The Qin Dynasty achieved unification and rose to power through a combination of extensive military campaigns as well as political maneuvering that eventually allowed it to absorb its rival states. It became the first imperial dynasty ruling over a unified China after the end of the Warring States Period in 221 BCE.
The first Emperor of China, Qin Shi Huangdi began his conquest of China from his position as King of Qin. By the time of his ascension, the state of Qin already had a strong military force and capable generals. It followed a legalist philosophy in battle, which encouraged ruthless warfare. This was in sharp contrast with the stance held by other states in China during the Warring States period, which advocated honorable combat.
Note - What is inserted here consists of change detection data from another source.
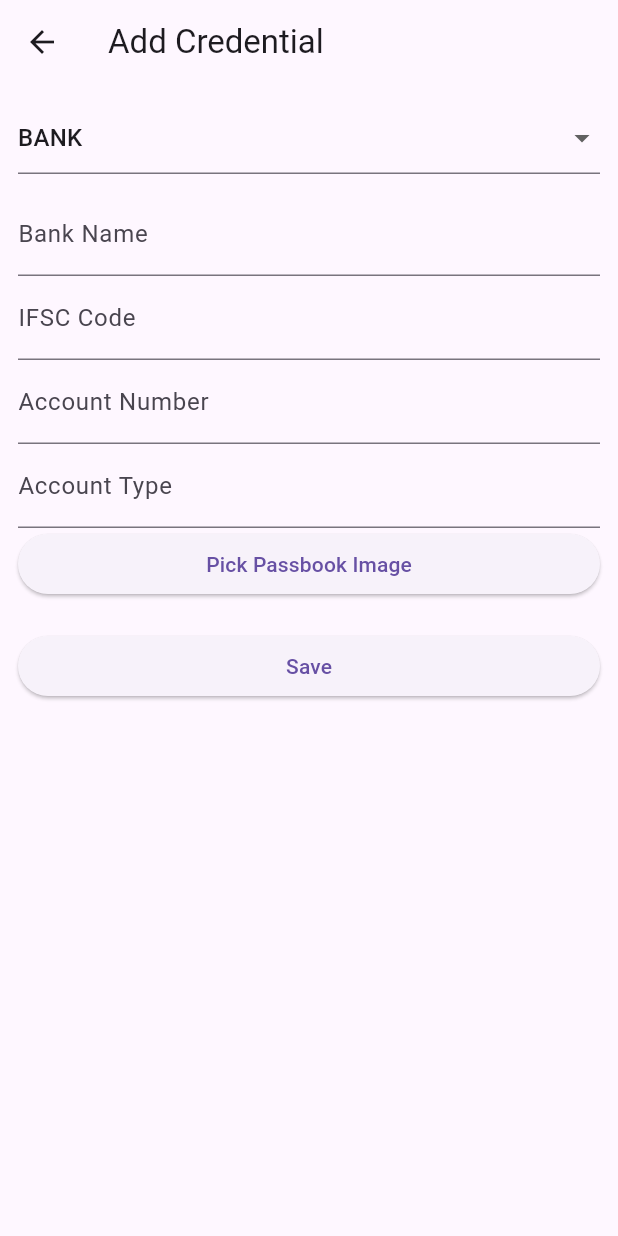
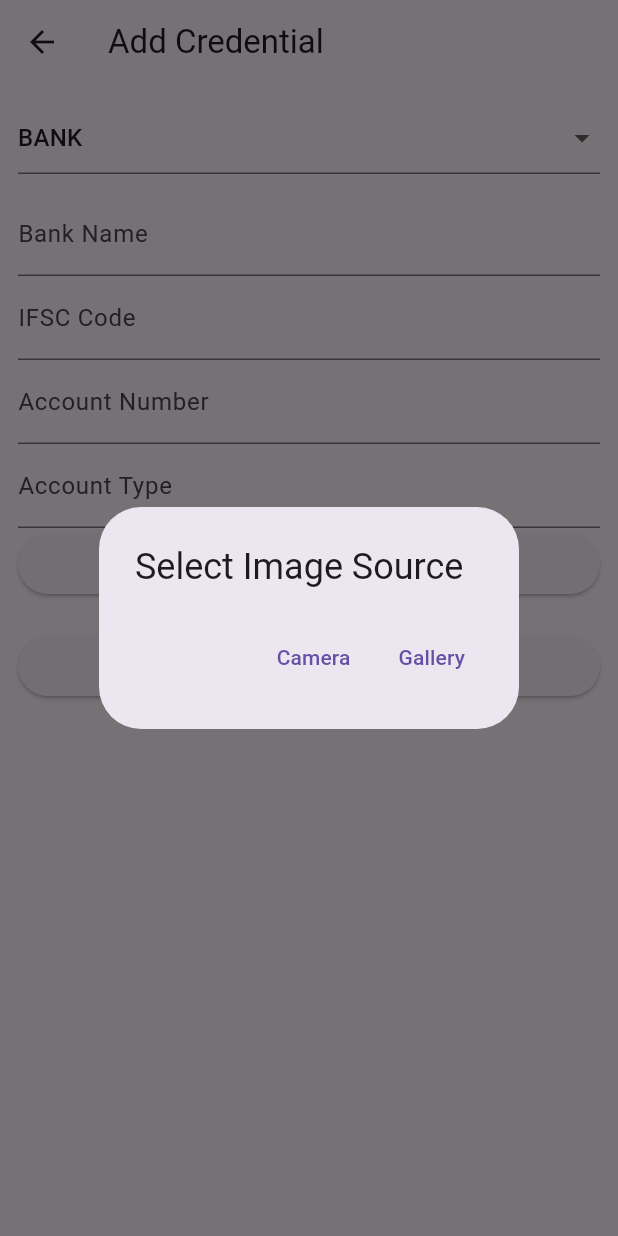
Before and after one commit to sktjebaseelan/pa, a Flutter app: the AddCredentialScreen screen opened directly, after a tap on "Pick Passbook Image", on a phone screen of 412 x 824 dp. Run offline on Flutter 3.47's test engine with Material 3 defaults, Android fonts, the phone set to English and light mode, and no system bars; our stand-ins replace bloc, firebase_core, firebase_database, flutter_bloc, hive, hive_flutter and 1 more; accounts and stored records are empty.

Commit message:
permission, camera

```diff
--- a/lib/screens/credential/add_credential_screen.dart
+++ b/lib/screens/credential/add_credential_screen.dart
@@ -24,9 +24,26 @@ class _AddCredentialScreenState extends State<AddCredentialScreen> {
   String? _imagePath2;
 
   final picker = ImagePicker();
+  Future<void> _pickImage(bool first) async {
+    final source = await showDialog<ImageSource>(
+      context: context,
+      builder: (context) => AlertDialog(
+        title: Text("Select Image Source"),
+        actions: [
+          TextButton(
+            onPressed: () => Navigator.pop(context, ImageSource.camera),
+            child: Text("Camera"),
+          ),
+          TextButton(
+            onPressed: () => Navigator.pop(context, ImageSource.gallery),
+            child: Text("Gallery"),
+          ),
+        ],
+      ),
+    );
 
-  Future<void> _pickImage(bool first) async {
-    final picked = await picker.pickImage(source: ImageSource.gallery);
+    if (source != null) {
+      final picked = await picker.pickImage(source: source);
       if (picked != null) {
         setState(() {
           if (first) {
@@ -35,6 +52,7 @@ class _AddCredentialScreenState extends State<AddCredentialScreen> {
             _imagePath2 = picked.path;
           }
         });
+      }
     }
   }
 
```
Also changed, not shown: 2 other files. Lines whose indentation alone changed are shown as unchanged.
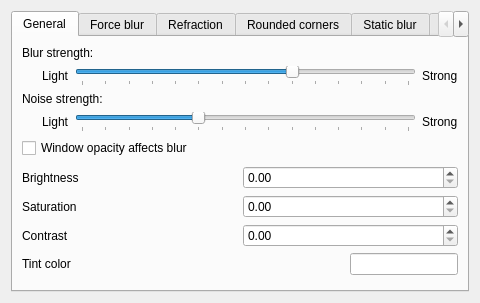
4v3ngR/kwin-effects-glass, file src/kcm/blur_config.ui: the form before one commit.
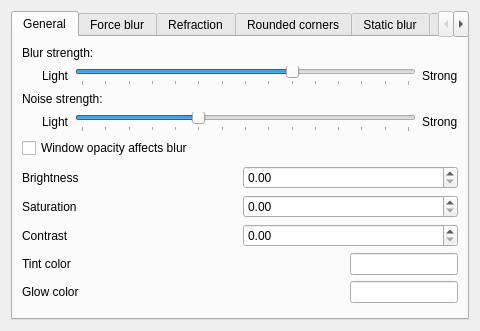
The form after the commit. Icons and pictures are not drawn. Custom widgets are drawn as their Qt base class.

Commit message: separate tint and glow

```diff
--- a/src/kcm/blur_config.ui
+++ b/src/kcm/blur_config.ui
@@ -276,6 +276,30 @@
          </item>
         </layout>
        </item>
+       <item>
+        <layout class="QHBoxLayout">
+         <item>
+          <widget class="QLabel" name="labelGlowColor">
+           <property name="text">
+            <string>Glow color</string>
+           </property>
+          </widget>
+         </item>
+         <item>
+          <widget class="QLineEdit" name="kcfg_GlowColor">
+           <property name="sizePolicy">
+            <sizepolicy hsizetype="Fixed" vsizetype="Fixed">
+             <horstretch>0</horstretch>
+             <verstretch>0</verstretch>
+            </sizepolicy>
+           </property>
+           <property name="toolTip">
+            <string>Enter a color in #AARRGGBB format. The A (alpha) channel sets glow strength.</string>
+           </property>
+          </widget>
+         </item>
+        </layout>
+       </item>
        <item>
         <widget class="QWidget" name="widget" native="true">
          <property name="sizePolicy">
```
The commit also changes 7 other files.
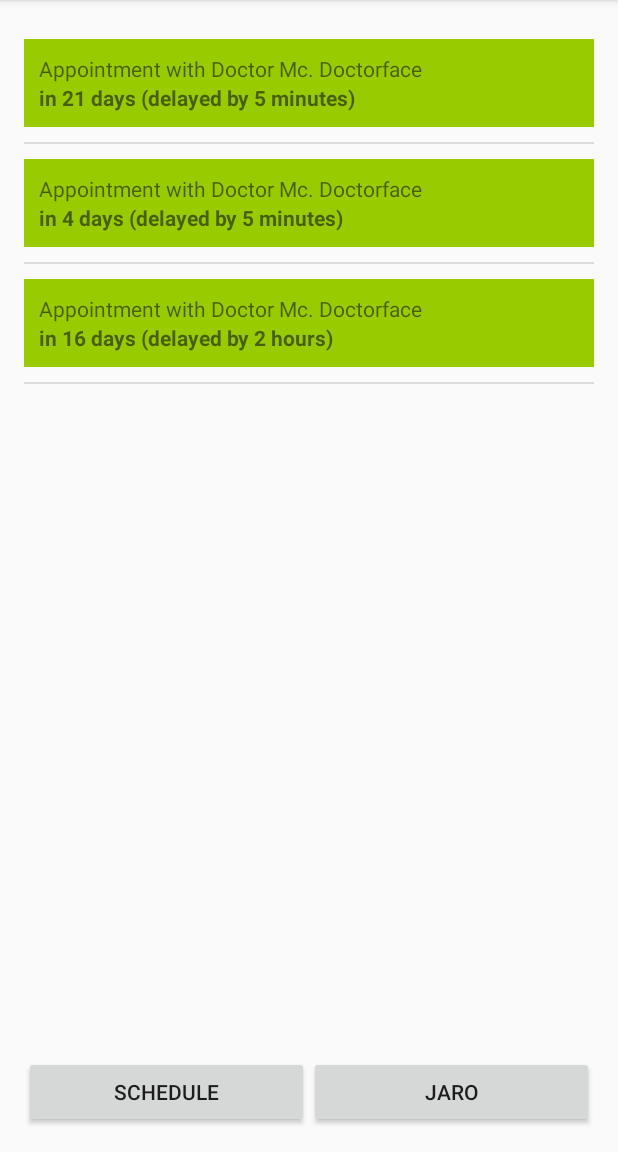
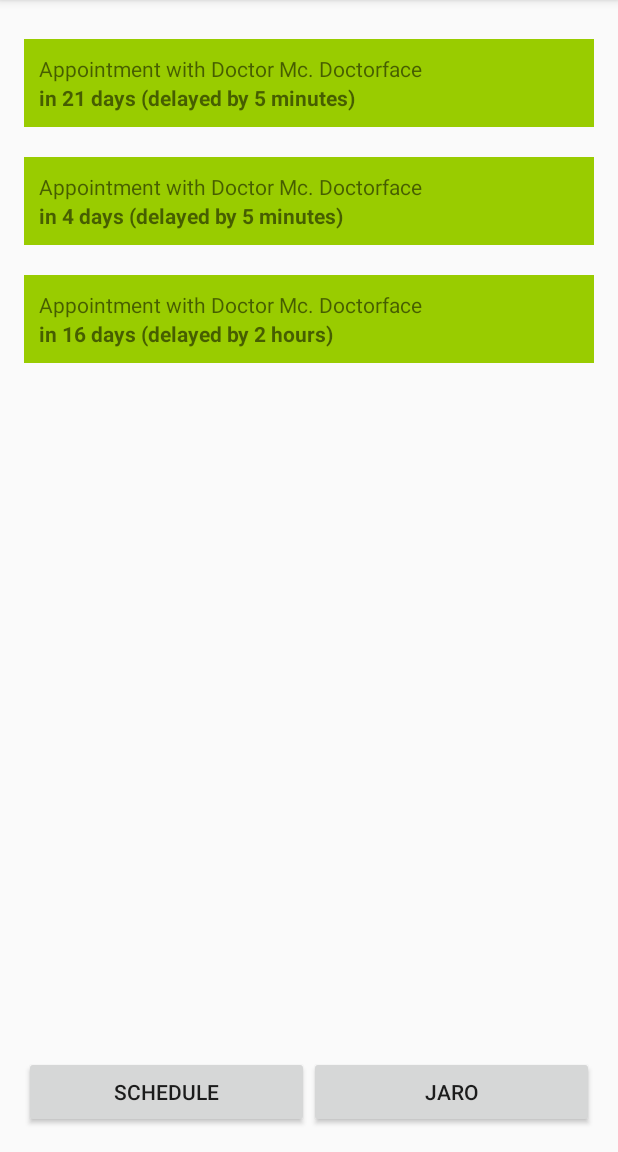
Before and after one commit to TomConerly/Mobile-Healthcare-Boarding-Pass, an Android app: the screen it shows after launch (MainActivity), on a phone screen of 412 x 824 dp, the part 84-1236 px from its top. Run offline under Robolectric (Android 15) with nearby library versions, the phone set to English and light mode, and no system bars.

Commit message:
removed the divider from listview

```diff
--- a/app/src/main/res/layout/activity_main.xml
+++ b/app/src/main/res/layout/activity_main.xml
@@ -21,7 +21,8 @@
             android:layout_height="0dip"
             android:layout_weight="1"
             android:id="@+id/appointment_list"
-            android:dividerHeight="0dp" />
+            android:dividerHeight="0dp"
+            android:divider="@null" />
 
         <LinearLayout
             android:orientation="horizontal"
```
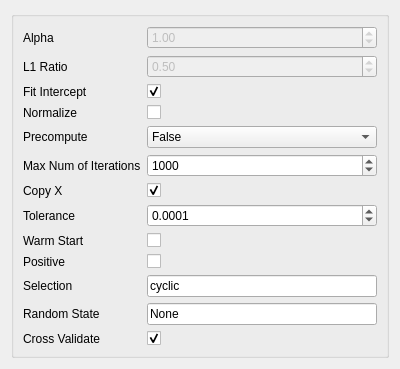
Qt form ui/ElasticNet.ui (tisaconundrum2/PySAT-GUI) before a commit.
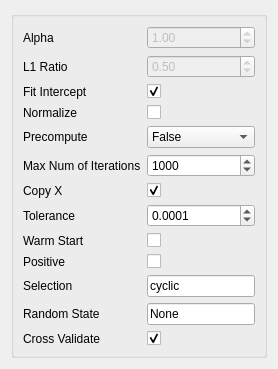
The same form after that commit.

```diff
--- a/ui/ElasticNet.ui
+++ b/ui/ElasticNet.ui
@@ -2,14 +2,6 @@
 <ui version="4.0">
  <class>Form</class>
  <widget class="QWidget" name="Form">
-  <property name="geometry">
-   <rect>
-    <x>0</x>
-    <y>0</y>
-    <width>400</width>
-    <height>366</height>
-   </rect>
-  </property>
   <property name="sizePolicy">
    <sizepolicy hsizetype="Ignored" vsizetype="Ignored">
     <horstretch>0</horstretch>
```
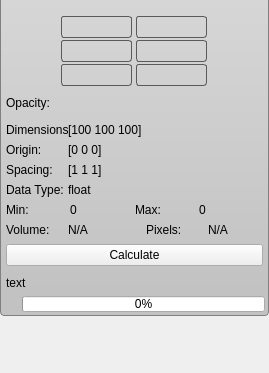
The window that Interface/AppInterface/LayerWidget.ui (jessdtate/Seg3D) describes before a commit, drawn with Qt 5; both pictures show x 0 to 269 and y 241 to 614 of the 269 by 614 pixel window.
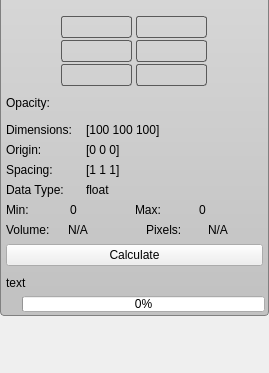
The same window after the commit. Icons and pictures are not drawn. Custom widgets are drawn as their Qt base class.

Patch:
```diff
--- a/Interface/AppInterface/LayerWidget.ui
+++ b/Interface/AppInterface/LayerWidget.ui
@@ -1331,7 +1331,7 @@
              <widget class="QLabel" name="dimensions_label_">
               <property name="maximumSize">
                <size>
-                <width>62</width>
+                <width>80</width>
                 <height>16777215</height>
                </size>
               </property>
@@ -1375,7 +1375,7 @@
              <widget class="QLabel" name="label_5">
               <property name="maximumSize">
                <size>
-                <width>62</width>
+                <width>80</width>
                 <height>16777215</height>
                </size>
               </property>
@@ -1419,7 +1419,7 @@
              <widget class="QLabel" name="label_7">
               <property name="maximumSize">
                <size>
-                <width>62</width>
+                <width>80</width>
                 <height>16777215</height>
                </size>
               </property>
@@ -1478,7 +1478,7 @@
                 <widget class="QLabel" name="label_9">
                  <property name="maximumSize">
                   <size>
-                   <width>62</width>
+                   <width>80</width>
                    <height>16777215</height>
                   </size>
                  </property>
```
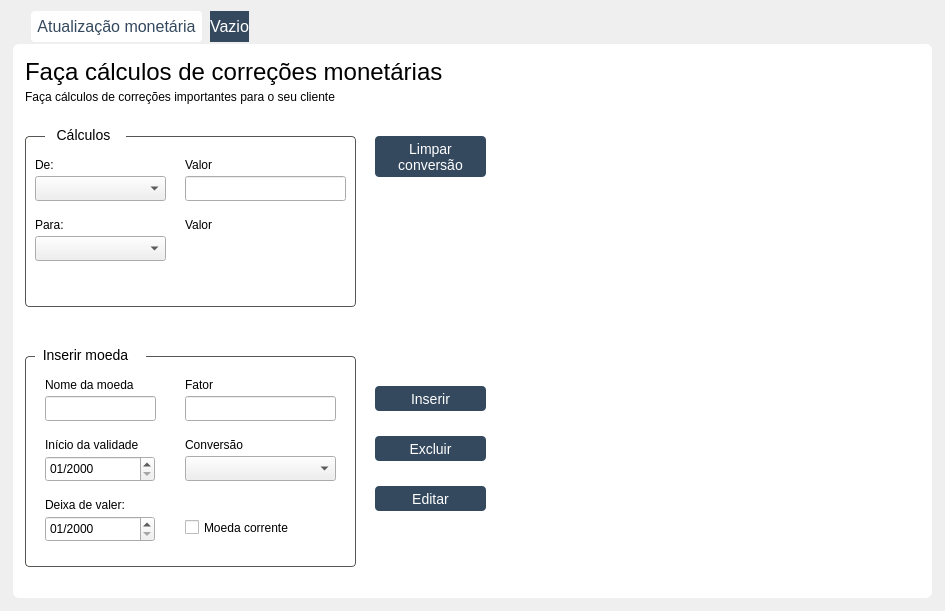
Old version of the form Telas/UI/ferramentasPage.ui in the repository newprev/PrevCliente.
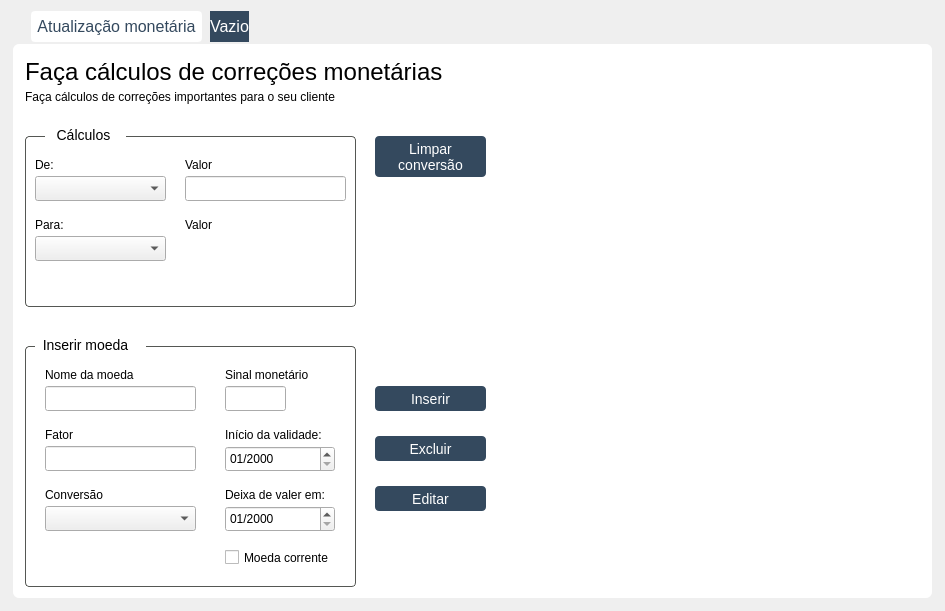
New version of the form.

The edit to the form file:
```diff
--- a/Telas/UI/ferramentasPage.ui
+++ b/Telas/UI/ferramentasPage.ui
@@ -368,9 +368,9 @@
        <property name="geometry">
         <rect>
          <x>10</x>
-         <y>310</y>
+         <y>300</y>
          <width>331</width>
-         <height>211</height>
+         <height>241</height>
         </rect>
        </property>
        <property name="styleSheet">
@@ -462,21 +462,21 @@
        <widget class="QLabel" name="lbInfoDataInicio">
         <property name="geometry">
          <rect>
-          <x>20</x>
+          <x>200</x>
           <y>80</y>
           <width>111</width>
           <height>17</height>
          </rect>
         </property>
         <property name="text">
-         <string>Início da validade</string>
+         <string>Início da validade:</string>
         </property>
        </widget>
        <widget class="QLabel" name="lbInfoFator">
         <property name="geometry">
          <rect>
-          <x>160</x>
-          <y>20</y>
+          <x>20</x>
+          <y>80</y>
           <width>64</width>
           <height>17</height>
          </rect>
@@ -488,8 +488,8 @@
        <widget class="QLineEdit" name="leFator">
         <property name="geometry">
          <rect>
-          <x>160</x>
-          <y>40</y>
+          <x>20</x>
+          <y>100</y>
           <width>151</width>
           <height>25</height>
          </rect>
@@ -498,8 +498,8 @@
        <widget class="QLabel" name="lbInfoConversao">
         <property name="geometry">
          <rect>
-          <x>160</x>
-          <y>80</y>
+          <x>20</x>
+          <y>140</y>
           <width>91</width>
           <height>17</height>
          </rect>
@@ -511,20 +511,20 @@
        <widget class="QLabel" name="lbInfoDataFim">
         <property name="geometry">
          <rect>
-          <x>20</x>
+          <x>200</x>
           <y>140</y>
           <width>111</width>
           <height>17</height>
          </rect>
         </property>
         <property name="text">
-         <string>Deixa de valer:</string>
+         <string>Deixa de valer em:</string>
         </property>
        </widget>
        <widget class="QDateEdit" name="dtDataInicio">
         <property name="geometry">
          <rect>
-          <x>20</x>
+          <x>200</x>
           <y>100</y>
           <width>110</width>
           <height>26</height>
@@ -537,7 +537,7 @@
        <widget class="QDateEdit" name="dtDataFim">
         <property name="geometry">
          <rect>
-          <x>20</x>
+          <x>200</x>
           <y>160</y>
           <width>110</width>
           <height>26</height>
@@ -565,7 +565,7 @@
          <rect>
           <x>20</x>
           <y>40</y>
-          <width>111</width>
+          <width>151</width>
           <height>25</height>
          </rect>
         </property>
@@ -576,8 +576,8 @@
        <widget class="QComboBox" name="cbxConversao">
         <property name="geometry">
          <rect>
-          <x>160</x>
-          <y>100</y>
+          <x>20</x>
+          <y>160</y>
           <width>151</width>
           <height>25</height>
          </rect>
@@ -586,8 +586,8 @@
        <widget class="QCheckBox" name="cbMoedaCorrente">
         <property name="geometry">
          <rect>
-          <x>160</x>
-          <y>160</y>
+          <x>200</x>
+          <y>200</y>
           <width>131</width>
           <height>23</height>
          </rect>
@@ -596,12 +596,38 @@
          <string>Moeda corrente</string>
         </property>
        </widget>
+       <widget class="QLineEdit" name="leSinal">
+        <property name="geometry">
+         <rect>
+          <x>200</x>
+          <y>40</y>
+          <width>61</width>
+          <height>25</height>
+         </rect>
+        </property>
+        <property name="text">
+         <string/>
+        </property>
+       </widget>
+       <widget class="QLabel" name="lbInfoSimbolo">
+        <property name="geometry">
+         <rect>
+          <x>200</x>
+          <y>20</y>
+          <width>131</width>
+          <height>17</height>
+         </rect>
+        </property>
+        <property name="text">
+         <string>Sinal monetário</string>
+        </property>
+       </widget>
       </widget>
       <widget class="QLabel" name="lbInfoInsereMoeda">
        <property name="geometry">
         <rect>
          <x>20</x>
-         <y>300</y>
+         <y>290</y>
          <width>111</width>
          <height>17</height>
         </rect>
```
The Qin began their campaign to conquer their five rival states with the swift conquest of the state of Han in 230 BCE. Conquest of the remaining states quickly followed, and within nine years, the Qin's conquest of China was complete. In 221 BCE, the last remnants of the Zhou dynasty were deposed in Luoyang, and the state of Qi was conquered by the taking of the city of Linzi. However, internal revolts eventually led to the downfall of the Qin Dynasty in 206 BCE.